Meanwhile, global swap rates were moving in the opposite direction, and this flowed into New Zealand. Corporate bonds, which are priced as a spread above swap rates were initially well anchored by the stability in swap rates. This meant their spread to NZ Government Stock narrowed to the tightest levels seen for some time. However this was happening against a global backdrop of corporate margins widening.
As a result, we are seeing an extension of a familiar phenomenon, where the bonds of local issuers such as Spark, Fonterra, Transpower and Auckland Council trade more expensively (i.e. narrower credit spreads) in the domestic market than they do offshore. Recently this differential has increased.
The additional yield for buying a non-NZD bond, after hedging costs, ranges from 0.25% to 1.00%. Faced with this situation, local corporates naturally want to issue in the local market and benefit from the cheaper funding. This works to a point, with many local investors unable to access the non-NZD bonds.
However, most large institutional investors can also buy hedged non-NZD bonds and they are well aware of the pricing anomaly. When faced with the opportunity to buy a new bond deal in New Zealand, the larger and more influential investors will seek pricing that is closer to the levels seen offshore.
If issuers want to access those investors, some accommodation will occur.

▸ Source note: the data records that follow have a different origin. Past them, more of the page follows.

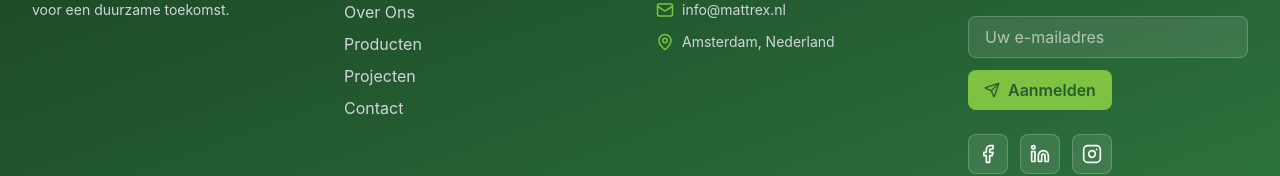
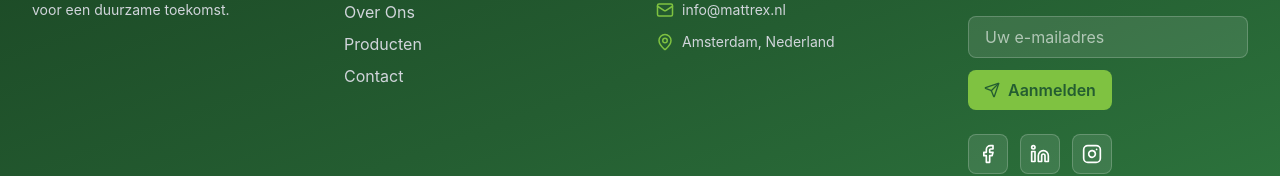
Before and after one commit to DzejkobBerry/mattrex.nl, a React app: page /contact in a window 1280 px wide. Shown: the part 2202-2378 px from the top of the page. Built offline with nearby package versions, Linux system fonts and the light colour scheme; the HTML template or start-up script is replaced by a standard one.

Commit message:
refactor(layout): remove gallery/projecten page and navigation links
The gallery/projecten page has been temporarily hidden from the navigation and removed from the routing configuration. This change simplifies the navigation structure while the gallery feature is being reworked.

```diff
--- a/src/App.tsx
+++ b/src/App.tsx
@@ -5,7 +5,6 @@ import { Footer } from './components/layout/Footer';
 import { Home } from './pages/Home';
 import { About } from './pages/About';
 import { Products } from './pages/Products';
-import { Gallery } from './pages/Gallery';
 import { Contact } from './pages/Contact';
 
 function ScrollToTop() {
@@ -24,7 +23,6 @@ export function App() {
           <Route path="/" element={<Home />} />
           <Route path="/about" element={<About />} />
           <Route path="/producten" element={<Products />} />
-          <Route path="/gallery" element={<Gallery />} />
           <Route path="/contact" element={<Contact />} />
         </Routes>
         <Footer />
--- a/src/components/layout/Footer.tsx
+++ b/src/components/layout/Footer.tsx
@@ -41,9 +41,7 @@ export function Footer() {
                 </Link>
               </li>
               <li>
-                <Link to="/gallery" className="text-gray-300 hover:text-primary transition-colors hover:underline underline-offset-4">
-                  Projecten
-                </Link>
+                {/* Zakładka Projecten ukryta tymczasowo */}
               </li>
               <li>
                 <Link to="/contact" className="text-gray-300 hover:text-primary transition-colors hover:underline underline-offset-4">
--- a/src/components/layout/Header.tsx
+++ b/src/components/layout/Header.tsx
@@ -13,9 +13,6 @@ export function Header() {
   }, {
     name: 'Producten',
     path: '/producten'
-  }, {
-    name: 'Projecten',
-    path: '/gallery'
   }, {
     name: 'Contact',
     path: '/contact'
```
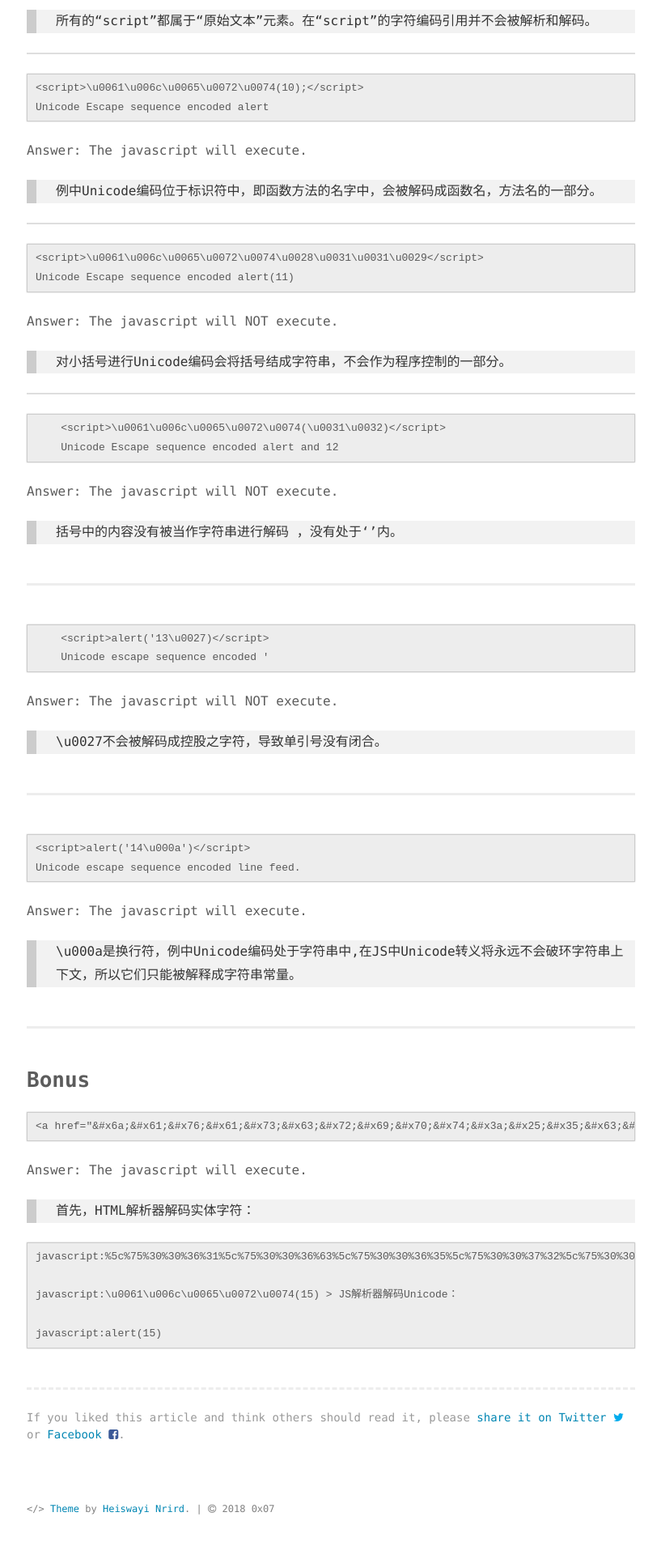
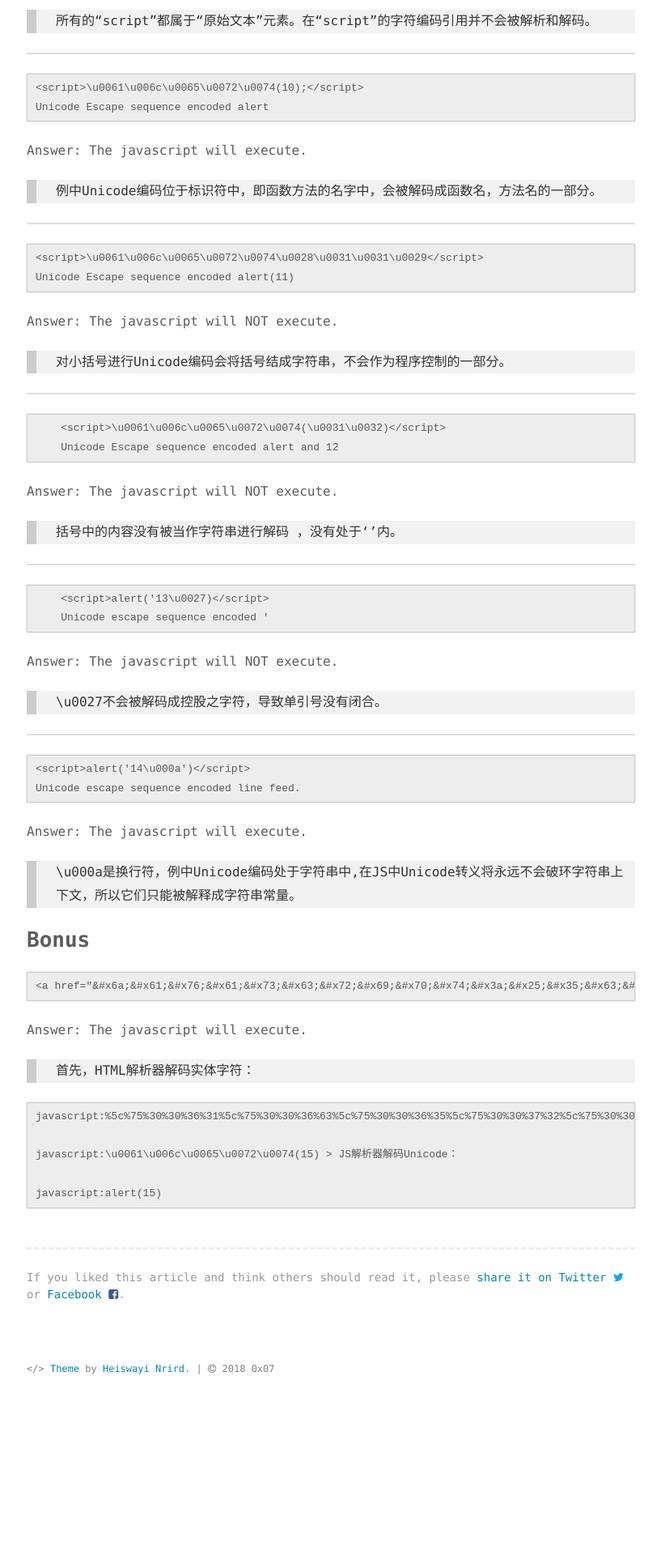
Before and after one commit to alivk353/alivk353.github.io, a Jekyll site: the page built from _posts/2018-03-13-xss_coding.md, in a window 1280 px wide. Shown: the part 2288-4208 px from the top of the page at 81% size, without its empty margins (231-1048 px from the left). Built offline with Jekyll 4.4.1, drawn with Linux system fonts in a browser that asks for light colours; after the commit the page ends 4035 px from its top, so only the background shows below that.

Commit message:
Update 2018-03-13-xss_coding.md

````diff
--- a/_posts/2018-03-13-xss_coding.md
+++ b/_posts/2018-03-13-xss_coding.md
@@ -127,17 +127,18 @@ Answer: The javascript will NOT execute.
 
 > 括号中的内容没有被当作字符串进行解码 ，没有处于‘’内。
 
-<div class="divider"></div>
+***
 
 ```
     <script>alert('13\u0027)</script>
     Unicode escape sequence encoded '
 ```
+
 Answer: The javascript will NOT execute.
 
 > \u0027不会被解码成控股之字符，导致单引号没有闭合。
 
-<div class="divider"></div>
+***
 
 ```
 <script>alert('14\u000a')</script>
@@ -147,7 +148,7 @@ Answer: The javascript will execute.
 
  > \u000a是换行符，例中Unicode编码处于字符串中,在JS中Unicode转义将永远不会破环字符串上下文，所以它们只能被解释成字符串常量。
 
-<div class="divider"></div>
+
 
 ## Bonus
 ```
````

Institutional investors will not drive the pricing differential to zero. Hedging costs and liquidity issues are such that we expect a healthy yield gap to persist.
In November bond issuance was quite strong, as shown in Table 1 above. For some issues, such as the ASB Bank deal, pricing was set to attract institutional investors, while for others, attracting retail investors at tighter pricing was the objective. Smaller deals can typically fall into the latter category.
However it can also work for larger deals, as was the case with the BNZ deal. As a subordinate deal, a higher coupon is appropriate, and retail investors are certainly attracted by that. A healthy brokerage fee ensured intermediaries paid attention too.
Despite the pressure for credit spreads to widen relative to swap rates, they still contracted against government stock rates, because of the big outperformance in the swap rates.
Looking back at Chart 1, we see that 5 year government bond yields rose further than bank bond yields.
The sector that did suffer to the same extent was LGFA, the entity that finances the bulk of the local authority sector. Again, supply was a factor here. LGFA is a fairly continuous issuer, as the local authorities borrowing requirements keep on increasing.
Much of the discussion above describes what can be seen as micro issues inside a well-diversified fixed interest portfolio.
However they do also illustrate the existence of different players and the interconnected nature of global credit markets.
Mark Brown is Harbour Asset Management's Director, Fixed Income Portfolio Management. email@example.com